Walsh—a multi-instrumentalist and potent songwriter in his own right—flexes his skills as a sonic auteur by crossing the gritty guitar wash of former Hüsker Dü frontman Bob Mould’s ’90s power pop group Sugar with the polish of peak commercial-period Tom Petty and the Heartbreakers at their most MTV-friendly. In fact, album opener “Start Payin’” makes an entrance like a Corvette roaring up to your doorstep blaring Petty’s classic “Refugee”—the central riff is just as uncomplicated and unforgettable, only with the guitar fuzz cranked up to 10 and some synths thrown in for good measure, showcasing Walsh’s uncanny ability to blur the line between rawness and accessibility. Bazan, meanwhile, has always professed a love for classic rock giants like Petty and Neil Young but eschewed their larger-than-life presence in favor of understatement and relatability instead.
Without help, he might have come across as garish attempting LP2’s stadium-rock gestures on his own, but boy does he have the right team to pull it off here. Sure, several songs on the new album appear to share the same compositional DNA as 2004-era Pedro The Lion material like “The Fleecing” and “Keep Swinging,” but LP2 drops Bazan’s deep baritone and introspective outlook onto a much bigger stage. And though Bazan’s compassion-soaked observations cut-through as starkly as ever (“There’s always someone above you who forgets how it feels / to be the one underneath hanging on by a fingernail” he wails on “Suck It Up”), he actually sounds like he’s having fun, or at least comfortable in his outsized musical surroundings.
You can practically picture the soundstage, fog and lighting that would’ve been used on a video shoot for a song like “No Margin of Error”—a power ballad of sorts, only without its claws removed and no added fluff, if you can imagine that. And speaking of MTV, it’s hard to imagine that the high-pitched “show must go on” backing vocal on “The Show” wasn’t intended as a self-conscious nod to Sting’s iconic cameo backup on the Dire Straits classic “Money for Nothing.” It’s also hard to think of many other examples that match LP2’s balance of vitality with what once would have been easily recognizable as commercial instincts.

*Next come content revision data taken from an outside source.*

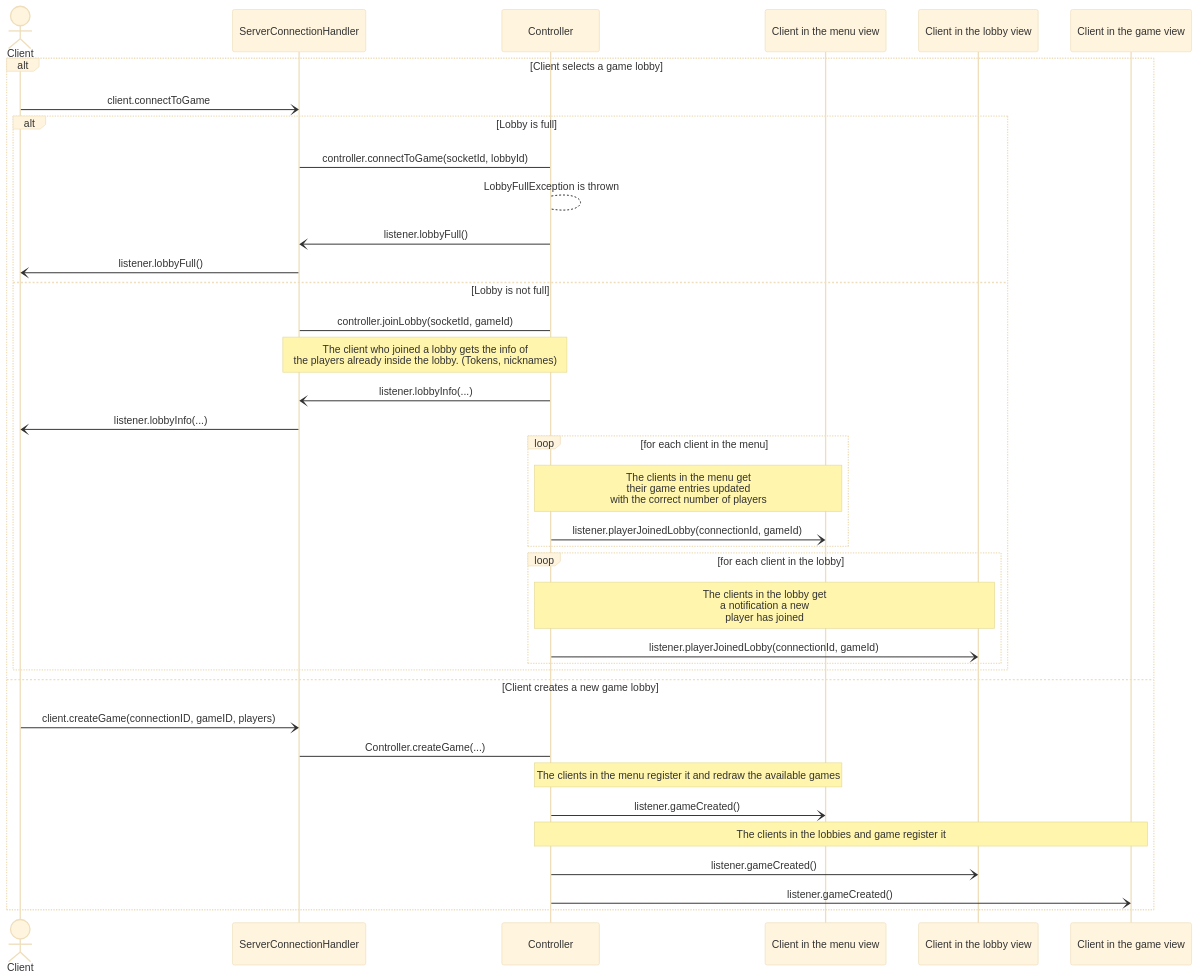
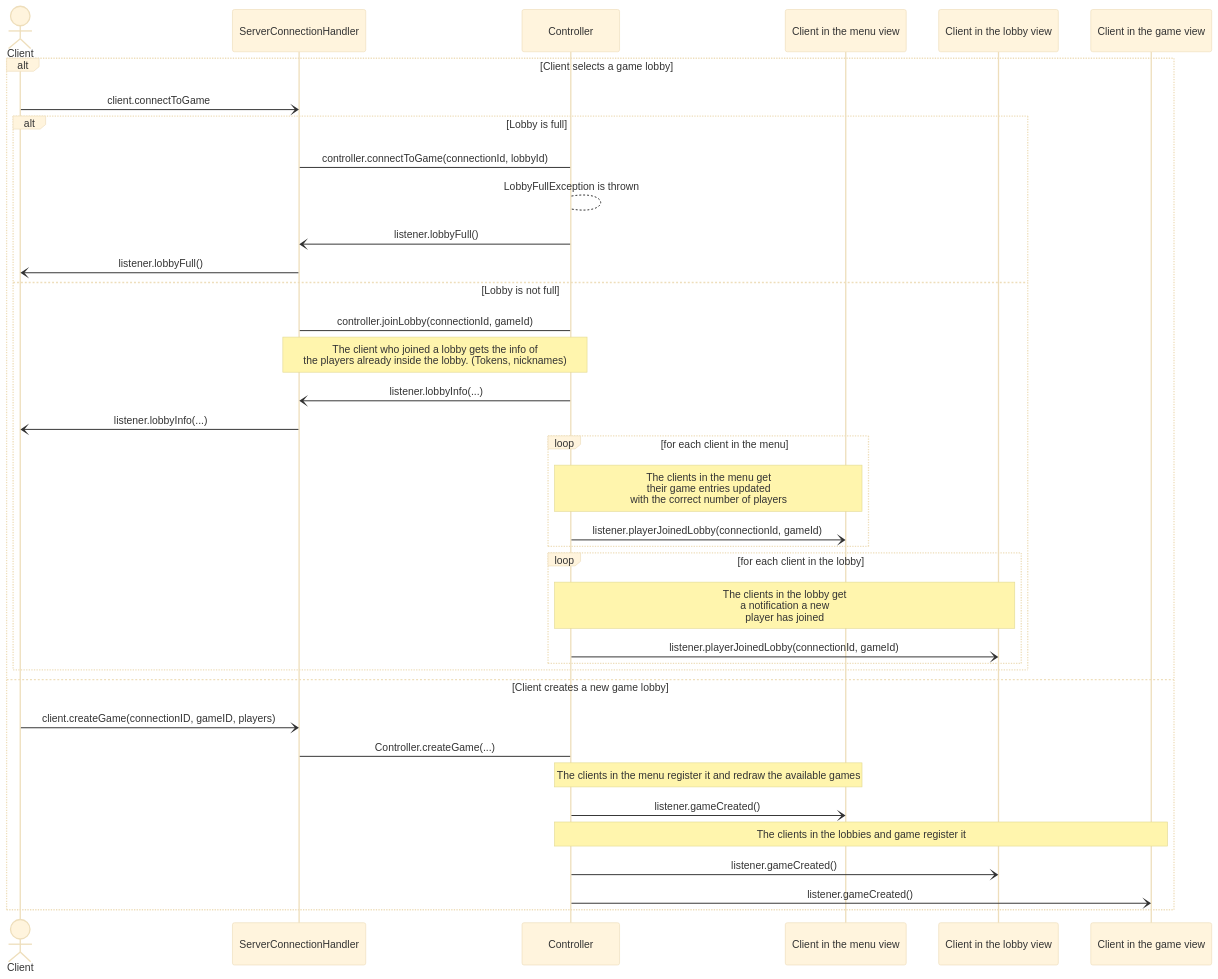
One commit to frephs/IS24-AM21 changed the fifth of 9 diagrams in documentation_wip/network_protocol.md. Above: the diagram before and after it, drawn with Mermaid (base theme). The commit also changed other lines of this file, not shown here.

````diff
--- a/documentation_wip/network_protocol.md
+++ b/documentation_wip/network_protocol.md
@@ -137,43 +136,43 @@
 ```mermaid
 sequenceDiagram
     actor Client
 
    
     # Join the Game Lobby
     alt Client selects a game lobby
 
     Client -) ServerConnectionHandler : client.connectToGame
     alt Lobby is full
-        ServerConnectionHandler -> Controller : controller.connectToGame(socketId, lobbyId)
+        ServerConnectionHandler -> Controller : controller.connectToGame(connectionId, lobbyId)
         Controller --> Controller : LobbyFullException is thrown
         Controller -) ServerConnectionHandler : listener.lobbyFull()
         ServerConnectionHandler -) Client : listener.lobbyFull()
     else Lobby is not full
-         ServerConnectionHandler -> Controller : controller.joinLobby(socketId, gameId)
+         ServerConnectionHandler -> Controller : controller.joinLobby(connectionId, gameId)
          Note over Controller, ServerConnectionHandler:  The client who joined a lobby gets the info of <br> the players already inside the lobby. (Tokens, nicknames)
         Controller -) ServerConnectionHandler : listener.lobbyInfo(...)
         ServerConnectionHandler -) Client : listener.lobbyInfo(...)
         loop for each client in the menu 
             Note over Controller, Client in the menu view: The clients in the menu get <br> their game entries updated <br> with the correct number of players
             Controller -) Client in the menu view : listener.playerJoinedLobby(connectionId, gameId)
         end
         loop for each client in the lobby
             Note Over Controller, Client in the lobby view: The clients in the lobby get <br> a notification a new  <br> player has joined
             Controller -) Client in the lobby view :  listener.playerJoinedLobby(connectionId, gameId)
         end
     end
     
 
     else Client creates a new game lobby
         Client -) ServerConnectionHandler : client.createGame(connectionID, gameID, players)
         ServerConnectionHandler -> Controller : Controller.createGame(...)
         Note over Controller, Client in the menu view : The clients in the menu register it and redraw the available games
         Controller -) Client in the menu view : listener.gameCreated() 
         Note over Controller, Client in the game view : The clients in the lobbies and game register it 
         Controller -) Client in the lobby view : listener.gameCreated()
         Controller -) Client in the game view : listener.gameCreated()
 
 
     end
 
 ```
````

Prior to the covid-19 outbreak, it was already an open question whether the mythology of traditional rock music would have the same cultural hold on us moving forward. LP2 shows us that the question is moot as long as an artist’s intentions are sincere. Strangely, for all their indie pedigree, the members of Lo Tom don’t play the scale of the album as an ironic gag. And somehow, Bazan manages to look less self-conscious playing to the cheap seats than a figure like Bono, which might’ve been unthinkable before LP2, and yet here we are.
The only knock on the album is that, at 25 minutes long, you have to wonder whether Lo Tom left anything on the table—dropping “LP” into the title must be something of a joke. Then again, if you listen from start to finish, the song sequence doesn’t exactly lack closure when it concludes with the infernal “In A Van,” which allows us to enjoy Bazan’s trademark mournfulness backed by an AC/DC-esque riffing. Perhaps it’s only fitting that, even when emulating chart-toppers, this group of players kept their ambitions modest.
Saby Reyes-Kulkarni is a longtime contributor at Paste. He feels quite lucky to be hangin’ in there and still have the opportunity to expound on music. He hopes you’re well. You can find him on Twitter @sabyrk__.